…speaking to one another with psalms, hymns and songs from the Spirit. Ephesians 5:19a
Trendy phrases are not usually my friend. I love words. I take great delight in clever uses of words and phrases. Rarely do I ever embrace a trend that minimizes the meaning of great word or maximizes a small one. I’m still struggling not to cringe every time I hear the word, “selfie.” Lord, deliver me!
So, imagine my surprise when I was taken by a new and somewhat odd greeting. “What’s good?” I heard it first on a television show and was right in step with the character who, on receiving that greeting, needed it explained to her. At first I just found it odd. “What’s good?” sounds like something you ask a server in a restaurant. “So, what’s good here? Ah, the meatloaf. Okay.”
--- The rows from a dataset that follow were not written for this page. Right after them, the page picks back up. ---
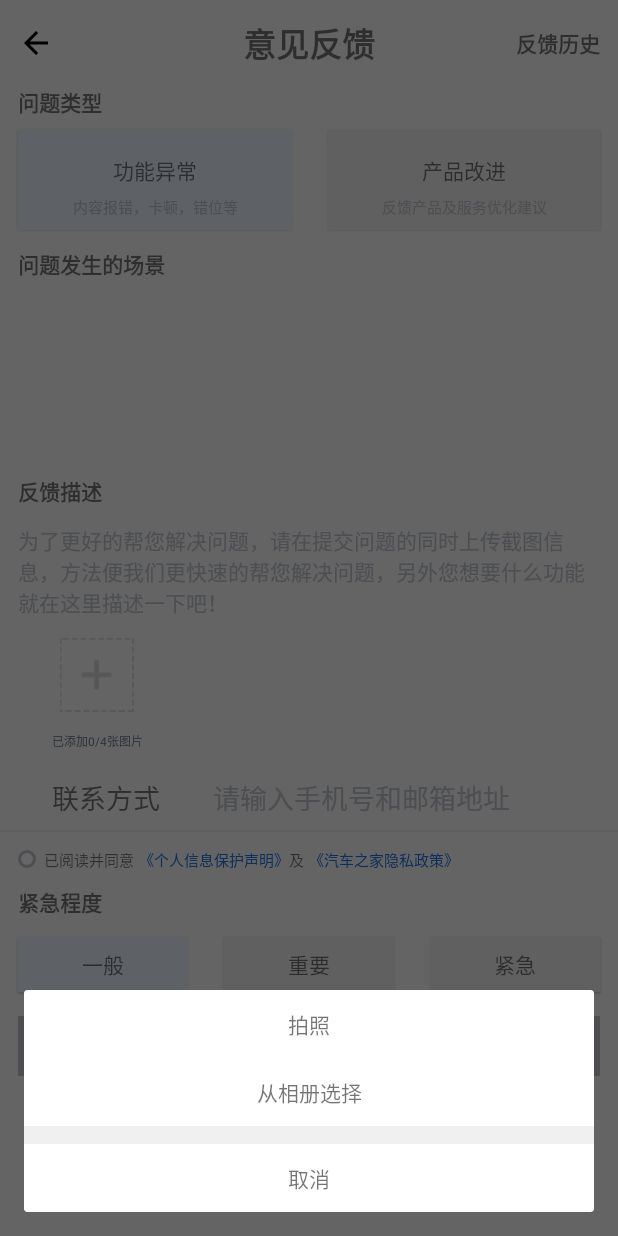
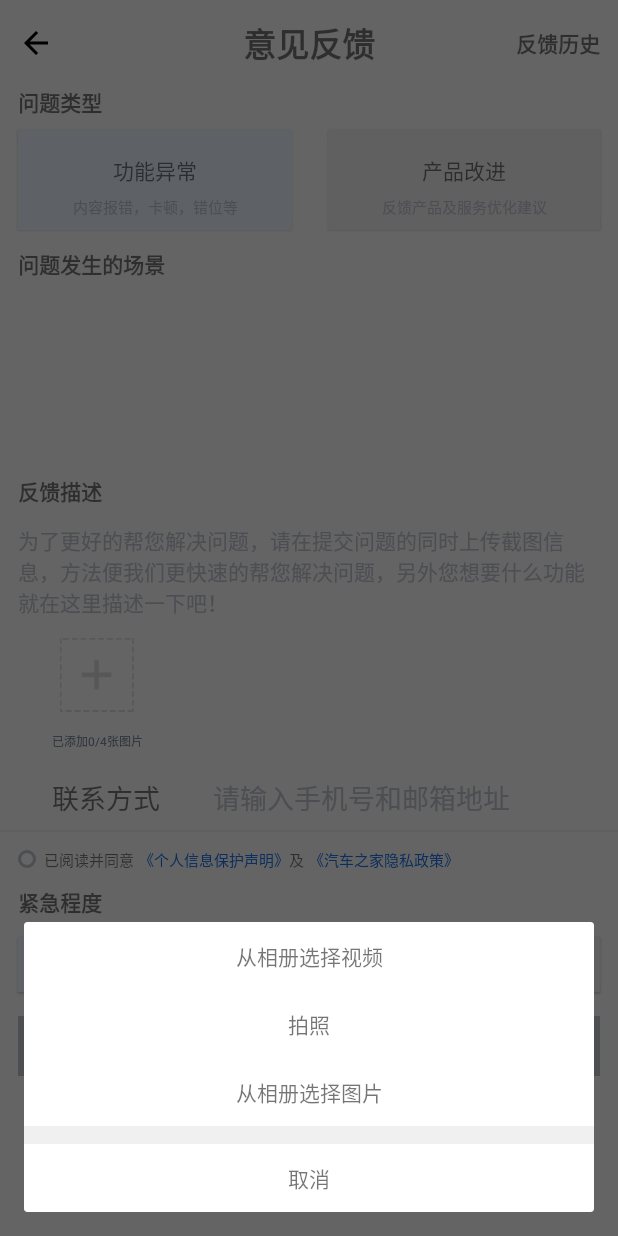
Before and after one commit to Timeforsleep/FeedbackApp, an Android app: the screen it shows after launch (MainActivity), after a tap on an icon or button, on a phone screen of 412 x 824 dp. Run offline under Robolectric (Android 15) with nearby library versions, the phone set to English and light mode, and no system bars; libraries missing offline, so code that uses them is left out: com.tencent.msdk; pictures from the network do not load; 3 statements that could not run were skipped.

Commit message:
主页面视频可播放完成

```diff
--- a/app/src/main/java/com/example/feedbackapp/activity/MainActivity.kt
+++ b/app/src/main/java/com/example/feedbackapp/activity/MainActivity.kt
@@ -6,7 +6,9 @@ import android.annotation.SuppressLint
 import android.content.Context
 import android.content.Intent
 import android.content.pm.PackageManager
+import android.graphics.BitmapFactory
 import android.graphics.Color
+import android.media.ThumbnailUtils
 import android.net.Uri
 import android.os.Bundle
 import android.os.Environment
@@ -36,6 +38,7 @@ import androidx.recyclerview.widget.RecyclerView
 import com.example.feedbackapp.R
 import com.example.feedbackapp.adapter.QuestionTypeAdapter
 import com.example.feedbackapp.adapter.SimpleGridSpacingItemDecoration
+import com.example.feedbackapp.bean.AlbumBean
 import com.example.feedbackapp.bean.FeedbackRequest
 import com.example.feedbackapp.bean.TypeBean
 import com.example.feedbackapp.common.DEVICE_ID
@@ -53,6 +56,7 @@ import java.io.IOException
 import java.text.SimpleDateFormat
 import java.util.Date
 import java.util.Locale
+
 
 class MainActivity : AppCompatActivity() {
     private var currentPhotoPath: String? = null
@@ -92,6 +96,11 @@ class MainActivity : AppCompatActivity() {
     private val deleteImageIV3 by lazy { findViewById<ImageView>(R.id.delete_image_3) }
     private val deleteImageIV4 by lazy { findViewById<ImageView>(R.id.delete_image_4) }
 
+    private val isVideoImageIV1 by lazy { findViewById<ImageView>(R.id.is_video_iv1) }
+    private val isVideoImageIV2 by lazy { findViewById<ImageView>(R.id.is_video_iv2) }
+    private val isVideoImageIV3 by lazy { findViewById<ImageView>(R.id.is_video_iv3) }
+    private val isVideoImageIV4 by lazy { findViewById<ImageView>(R.id.is_video_iv4) }
+
     private val imageViews by lazy { listOf(addImageIV1, addImageIV2, addImageIV3, addImageIV4) }
     private val deleteImageViews by lazy {
         listOf(
@@ -102,13 +111,23 @@ class MainActivity : AppCompatActivity() {
         )
     }
 
+    private val isVideoImageViews by lazy {
+        listOf(
+            isVideoImageIV1,
+            isVideoImageIV2,
+            isVideoImageIV3,
+            isVideoImageIV4
+        )
+    }
+
     private val questionTypeRV by lazy { findViewById<RecyclerView>(R.id.question_type_rv) }
 
     private val mainViewModel: MainViewModel by viewModels()
     private val questionTypeAdapter by lazy { QuestionTypeAdapter(mainViewModel) }
 
-    private val imageUriList = mutableListOf<Uri?>()
+    private val albumUriList = mutableListOf<AlbumBean>()
     private val imageUrlList = mutableListOf<String>()
+    private val videoUrlList = mutableListOf<String>()
 
     @SuppressLint("NotifyDataSetChanged")
     override fun onCreate(savedInstanceState: Bundle?) {
@@ -255,7 +274,7 @@ class MainActivity : AppCompatActivity() {
             onBackPressed()
         }
         submitTV.setOnClickListener {
-            Log.w("gyk", "setupListeners: ", )
+            Log.w("gyk", "setupListeners: ")
             lifecycleScope.launch {
                 NetworkInstance.submitFeedback(FeedbackRequest(
                     targetId = 0,
@@ -290,30 +309,44 @@ class MainActivity : AppCompatActivity() {
         startActivityForResult(intent, REQUEST_PICK_IMAGE)
     }
 
+    private fun openVideoPicker(){
+        choiceVideo(REQUEST_PICK_VIDEO)
+    }
+
     override fun onActivityResult(requestCode: Int, resultCode: Int, data: Intent?) {
         super.onActivityResult(requestCode, resultCode, data)
         if ((requestCode == REQUEST_PICK_IMAGE) && resultCode == RESULT_OK) {
             data?.data?.let { selectedImageUri ->
-                if (imageUriList.size < 4) {
-                    imageUriList.add(selectedImageUri)
+                if (albumUriList.size < 4) {
+                    albumUriList.add(AlbumBean(selectedImageUri))
                     updateImageViews()
                 }
             }
         }
         if ((requestCode == REQUEST_IMAGE_CAPTURE) && resultCode == RESULT_OK){
-            if (imageUriList.size < 4) {
+            if (albumUriList.size < 4) {
                 val file = currentPhotoPath?.let { File(it) }
                 val uri = Uri.fromFile(file)
-                imageUriList.add(uri)
+                albumUriList.add(AlbumBean(uri))
                 updateImageViews()
+            }
+        }
+        if ((requestCode == REQUEST_PICK_VIDEO) && resultCode == RESULT_OK){
+            data?.data?.let { selectedVideoUri ->
+                if (albumUriList.size < 4) {
+                    val albumBean = AlbumBean(selectedVideoUri)
+                    albumBean.isVideo = true
+                    albumUriList.add(albumBean)
+                    updateImageViews()
+                }
             }
         }
         dismissAlertDialog()
     }
 
     private fun deleteImage(index: Int) {
-        if (index in imageUriList.indices) {
-            imageUriList.removeAt(index)
+        if (index in albumUriList.indices) {
+            albumUriList.removeAt(index)
             updateImageViews()
         }
     }
@@ -321,24 +354,73 @@ class MainActivity : AppCompatActivity() {
     private fun updateImageViews() {
         imageUrlList.clear()
         imageViews?.forEachIndexed { index, imageView ->
-            if (index < imageUriList.size) {
-                val imageUri = imageUriList[index]
-                val base64String = imageUri?.let { CommonUtil.uriToBase64(it, this,windowManager.defaultDisplay.width,windowManager.defaultDisplay.height) }
-                if (base64String != null) {
-                    imageUrlList.add(base64String)
-                    CommonUtil.loadBase64Image(base64String, imageView!!)
+            if (index < albumUriList.size) {
+                val albumUri = albumUriList[index]
+//                val base64String = imageUri.let { CommonUtil.uriToBase64(it.uri, this,windowManager.defaultDisplay.width,windowManager.defaultDisplay.height) }
+//                if (base64String != null) {
+//                    imageUrlList.add(base64String)
+//                    CommonUtil.loadBase64Image(base64String, imageView!!)
+//                }
+                deleteImageViews[index]?.visibility = View.VISIBLE
+                //1.如果是视频,则要显示播放按钮
+                if (albumUri.isVideo) {
+                    isVideoImageViews[index]?.visibility = View.VISIBLE
+                    getRealPathFromURI(albumUri.uri)?.let { path ->
+                        val thumbnail = ThumbnailUtils.createVideoThumbnail(
+                            path,
+                            MediaStore.Images.Thumbnails.MINI_KIND
+                        )
+                        imageView.setImageBitmap(thumbnail)
+                        //覆盖点击事件
+                        imageView.setOnClickListener {
+                            val intent = Intent(Intent.ACTION_VIEW)
+                            intent.setDataAndType(albumUri.uri, "video/*")
+                            startActivity(intent)
+                        }
+                    }
+                } else {
+                    // 使用ContentResolver通过URI获取输入流
+                    val inputStream = contentResolver.openInputStream(albumUri.uri)
+
+                    // 将输入流解析为Bitmap
+                    val bitmap = BitmapFactory.decodeStream(inputStream)
+
+                    // 关闭输入流
+                    inputStream!!.close()
+                    // 显示Bitmap到ImageView
+                    imageView.setImageBitmap(bitmap)
+                    imageView.setOnClickListener {
+                        val intent = Intent(this@MainActivity,WatchPicActivity::class.java)
+                        intent.putExtra("photoUrl",albumUri.uri.toString())
+                        startActivity(intent)
+                    }
+
                 }
-                deleteImageViews!![index]?.visibility = View.VISIBLE
             } else {
                 imageView?.setImageURI(null)
-                imageView?.isClickable = index == imageUriList.size
-                imageView?.isVisible = index == imageUriList.size
-                deleteImageViews!![index]?.visibility = View.GONE
+                imageView?.isClickable = index == albumUriList.size
+                imageView?.isVisible = index == albumUriList.size
+                deleteImageViews[index]?.visibility = View.GONE
+                isVideoImageViews[index]?.visibility = View.GONE
                 imageView?.setImageDrawable(ContextCompat.getDrawable(this, R.drawable.add_image))
             }
         }
-        showImageNumTV?.text = "已添加${imageUriList.size}/4张图片"
+        showImageNumTV.text = "已添加${albumUriList.size}/4张图片"
         }
+
+    // 获取视频文件的实际路径
+    private fun getRealPathFromURI(contentUri: Uri): String? {
+        val proj = arrayOf(MediaStore.Video.Media.DATA)
+        val cursor = contentResolver.query(contentUri, proj, null, null, null)
+        if (cursor != null) {
+            cursor.moveToFirst()
+            val column_index = cursor.getColumnIndexOrThrow(MediaStore.Video.Media.DATA)
+            val path = cursor.getString(column_index)
+            cursor.close()
+            return path
+        }
+        return null
+    }
 
     fun showCustomDialog(context: Context) {
         // 创建布局填充器
@@ -349,6 +431,7 @@ class MainActivity : AppCompatActivity() {
         val takePhotoTV: TextView = dialogView.findViewById(R.id.take_photo_tv)
         val chooseAlbumTV: TextView = dialogView.findViewById(R.id.choose_album_tv)
         val cancelTV: TextView = dialogView.findViewById(R.id.cancel_tv)
+        val chooseVideoTV:TextView = dialogView.findViewById(R.id.choose_video_tv)
 
         // 设置控件的值
 
@@ -378,6 +461,10 @@ class MainActivity : AppCompatActivity() {
         chooseAlbumTV.setOnClickListener {
             // 处理选择图片逻辑
             openImagePicker()
+        }
+
+        chooseVideoTV.setOnClickListener {
+            openVideoPicker()
         }
 
         cancelTV.setOnClickListener {
@@ -457,9 +544,16 @@ class MainActivity : AppCompatActivity() {
         alertDialog?.dismiss()
     }
 
+    private fun choiceVideo(openVideoCode:Int) {
+        val intent = Intent(Intent.ACTION_PICK, android.provider.MediaStore.Video.Media.EXTERNAL_CONTENT_URI);
+        startActivityForResult(intent, openVideoCode);
+    }
+
+
 
     companion object {
         private const val REQUEST_PICK_IMAGE = 1
+        private const val REQUEST_PICK_VIDEO = 7
         private const val REQUEST_IMAGE_CAPTURE = 2
         // 权限请求码
         private const val CAMERA_REQUEST_CODE = 100
--- a/app/src/main/java/com/example/feedbackapp/bean/FeedbackHistoryBean.kt
+++ b/app/src/main/java/com/example/feedbackapp/bean/FeedbackHistoryBean.kt
@@ -15,7 +15,7 @@ data class FeedbackHistoryBean(
     var content: String,
     var relation: String?,
     var schedule:Int?,
-    var photos: String?,
+//    var photos: String?,
     var video: String?,
     @SerializedName("createdStime")
     var createdTime: String,
--- a/app/src/main/res/layout/activity_main.xml
+++ b/app/src/main/res/layout/activity_main.xml
@@ -205,6 +205,8 @@
         app:layout_constraintTop_toBottomOf="@+id/guide_et">
 
 
+
+
         <ImageView
             android:id="@+id/add_image_iv1"
             android:layout_width="match_parent"
@@ -218,6 +220,15 @@
             android:layout_gravity="top|right"
             android:visibility="gone"
             app:srcCompat="@drawable/delete_icon" />
+
+        <ImageView
+            android:id="@+id/is_video_iv1"
+            android:visibility="gone"
+            android:layout_width="30dp"
+            android:layout_height="30dp"
+            android:layout_gravity="center"
+            app:srcCompat="@drawable/play_video_icon" />
+
     </FrameLayout>
 
     <FrameLayout
@@ -245,6 +256,14 @@
             android:layout_gravity="top|right"
             android:visibility="gone"
             app:srcCompat="@drawable/delete_icon" />
+
+        <ImageView
+            android:id="@+id/is_video_iv2"
+            android:layout_width="30dp"
+            android:layout_height="30dp"
+            android:visibility="gone"
+            android:layout_gravity="center"
+            app:srcCompat="@drawable/play_video_icon" />
 
     </FrameLayout>
 
@@ -274,6 +293,14 @@
             android:layout_gravity="top|right"
             android:visibility="gone"
             app:srcCompat="@drawable/delete_icon" />
+
+        <ImageView
+            android:id="@+id/is_video_iv3"
+            android:layout_width="30dp"
+            android:visibility="gone"
+            android:layout_height="30dp"
+            android:layout_gravity="center"
+            app:srcCompat="@drawable/play_video_icon" />
     </FrameLayout>
 
     <FrameLayout
@@ -301,6 +328,14 @@
             android:layout_gravity="top|right"
             android:visibility="gone"
             app:srcCompat="@drawable/delete_icon" />
+
+        <ImageView
+            android:id="@+id/is_video_iv4"
+            android:layout_width="30dp"
+            android:layout_height="30dp"
+            android:visibility="gone"
+            android:layout_gravity="center"
+            app:srcCompat="@drawable/play_video_icon" />
 
 
     </FrameLayout>
--- a/app/src/main/res/layout/custom_dialog.xml
+++ b/app/src/main/res/layout/custom_dialog.xml
@@ -5,6 +5,18 @@
     android:layout_width="match_parent"
     android:layout_height="match_parent">
 
+
+    <TextView
+        android:id="@+id/choose_video_tv"
+        android:layout_width="0dp"
+        android:layout_height="wrap_content"
+        android:gravity="center"
+        android:padding="12dp"
+        android:text="从相册选择视频"
+        app:layout_constraintBottom_toTopOf="@+id/take_photo_tv"
+        app:layout_constraintEnd_toEndOf="parent"
+        app:layout_constraintHorizontal_bias="0.0"
+        app:layout_constraintStart_toStartOf="parent" />
 
     <TextView
         android:id="@+id/take_photo_tv"
@@ -23,7 +35,7 @@
         android:layout_width="0dp"
         android:gravity="center"
         android:padding = "12dp"
-        android:text="从相册选择"
+        android:text="从相册选择图片"
         app:layout_constraintBottom_toTopOf="@+id/view2"
         app:layout_constraintEnd_toEndOf="parent"
         app:layout_constraintStart_toStartOf="parent" />
```
Also changed, not shown: app/src/main/java/com/example/feedbackapp/activity/WatchPicActivity.kt (+20 -7 lines), app/src/main/java/com/example/feedbackapp/bean/AlbumBean.kt (added, +7 -0 lines), app/src/main/res/drawable-xxhdpi/play_video_icon.png (added).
On further inspection and exposure I’m now hoping this greeting not only catches on but is taken seriously. I hope that unlike its predecessor, “how are you?” which can end in a benign response, that “what’s good?” will cause people to stop and think. What is good? At this moment in time, in my life, what is good?
The question leaves no room for a litany of woes. It does not open the door for “Ugh, it’s Monday!” or “I’m hanging in there.” as does, “How are you?” What’s good, asks the hearer to think and respond with something positive.
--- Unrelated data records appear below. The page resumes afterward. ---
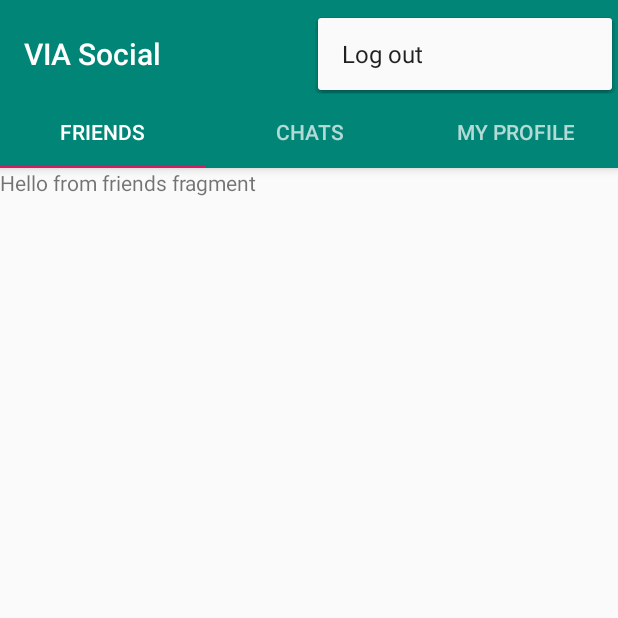
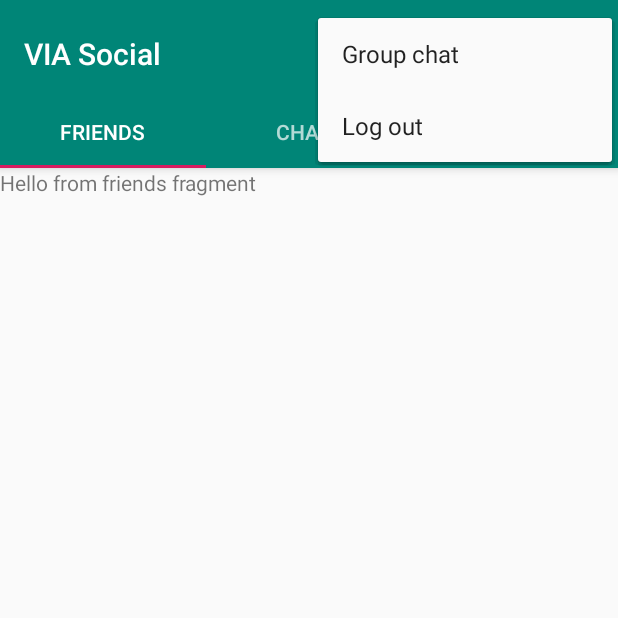
Before and after one commit to Zahata/SEP4, an Android app: the screen it shows after launch once a user with an empty profile is signed in (MainMenu), with the options menu open, on a phone screen of 412 x 824 dp, the top half of it. Run offline under Robolectric (Android 15) with nearby library versions, the phone set to English and light mode, and no system bars; our stand-ins replace Firebase (no records; nobody signed in at launch, a user with empty details on screens opened directly).

Commit message:
button in settings menu to go to group chat added and also datapersistence in firebase

```diff
--- a/app/src/main/java/com/sep/viasocial/MainMenu.java
+++ b/app/src/main/java/com/sep/viasocial/MainMenu.java
@@ -18,12 +18,15 @@ import android.widget.Toast;
 import com.google.firebase.auth.FirebaseAuth;
 import com.google.firebase.auth.FirebaseUser;
 import com.google.firebase.database.DatabaseReference;
+import com.google.firebase.database.FirebaseDatabase;
 import com.sep.viasocial.AccountAuthentication.LoginActivity;
+import com.sep.viasocial.Chat.ChatActivity;
 
 public class MainMenu extends AppCompatActivity {
     private SectionsPagerAdapter mSectionsPagerAdapter;
     private ViewPager mViewPager;
     private Intent backToLogin;
+    private Intent groupChat;
     private FirebaseAuth mAuth;
 
 
@@ -45,10 +48,11 @@ public class MainMenu extends AppCompatActivity {
         mViewPager.addOnPageChangeListener(new TabLayout.TabLayoutOnPageChangeListener(tabLayout));
         tabLayout.addOnTabSelectedListener(new TabLayout.ViewPagerOnTabSelectedListener(mViewPager));
         backToLogin = new Intent(MainMenu.this,LoginActivity.class);
+        groupChat = new Intent(MainMenu.this,ChatActivity.class);
 
         mAuth = FirebaseAuth.getInstance();
 
-
+        FirebaseDatabase.getInstance().setPersistenceEnabled(true);
     }
     public void onStart(){
         super.onStart();
@@ -59,7 +63,9 @@ public class MainMenu extends AppCompatActivity {
             finish();
         }
     }
-
+    private void goToGroupChat(){
+        startActivity(groupChat);
+    }
     private void goToLogin(){
         startActivity(backToLogin);
         finish();
@@ -78,6 +84,9 @@ public class MainMenu extends AppCompatActivity {
             FirebaseAuth.getInstance().signOut();
             goToLogin();
             return true;
+        }
+        if (id == R.id.groupChat){
+            goToGroupChat();
         }
 
         return super.onOptionsItemSelected(item);
--- a/app/src/main/res/menu/options_menu.xml
+++ b/app/src/main/res/menu/options_menu.xml
@@ -3,8 +3,13 @@
     xmlns:tools="http://schemas.android.com/tools"
     tools:context="com.sep.viasocial.MainMenu">
     <item
+        android:id="@+id/groupChat"
+        android:orderInCategory="100"
+        android:title="@string/groupChatText"
+        app:showAsAction="never" />
+    <item
         android:id="@+id/logOut"
         android:orderInCategory="100"
         android:title="@string/logoutText"
-        app:showAsAction="never" />
+        app:showAsAction="never"/>
 </menu>
--- a/app/src/main/res/values/strings.xml
+++ b/app/src/main/res/values/strings.xml
@@ -26,5 +26,6 @@
     <string name="phone">Please enter your phone number</string>
     <string name="saveButton">Save</string>
     <string name="logoutText">Log out</string>
+    <string name="groupChatText">Group chat</string>
 
 </resources>
```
Put yourself as the recipient of that question. “What’s good?” Maybe you’re on your way to the meeting you think will end your job. Or, maybe you’ve just come from the doctor who’s ordered more tests or the bank where the loan was denied. Worse, maybe you’re experiencing a little of all of the above. What’s good? Not much! Oh, but wait, what’s good? The sun is shining. I’m still here, breathing. I have people who love me. Oh and someone just cared enough about me to stop and ask, “What’s good?”
Even on the worst day, the day that looks a lot like the passage in Habakkuk 3:17-18, when there are no crops, no livestock and nothing is going right, you can respond, God, God is good. Habakkuk after listing all of his calamities says, “yet, I will rejoice in the Lord.”
It may feel trendy and odd but ask someone today, “What’s good?” The question suggests a positive answer and that positive answer will brighten the day of the responder and the hearer.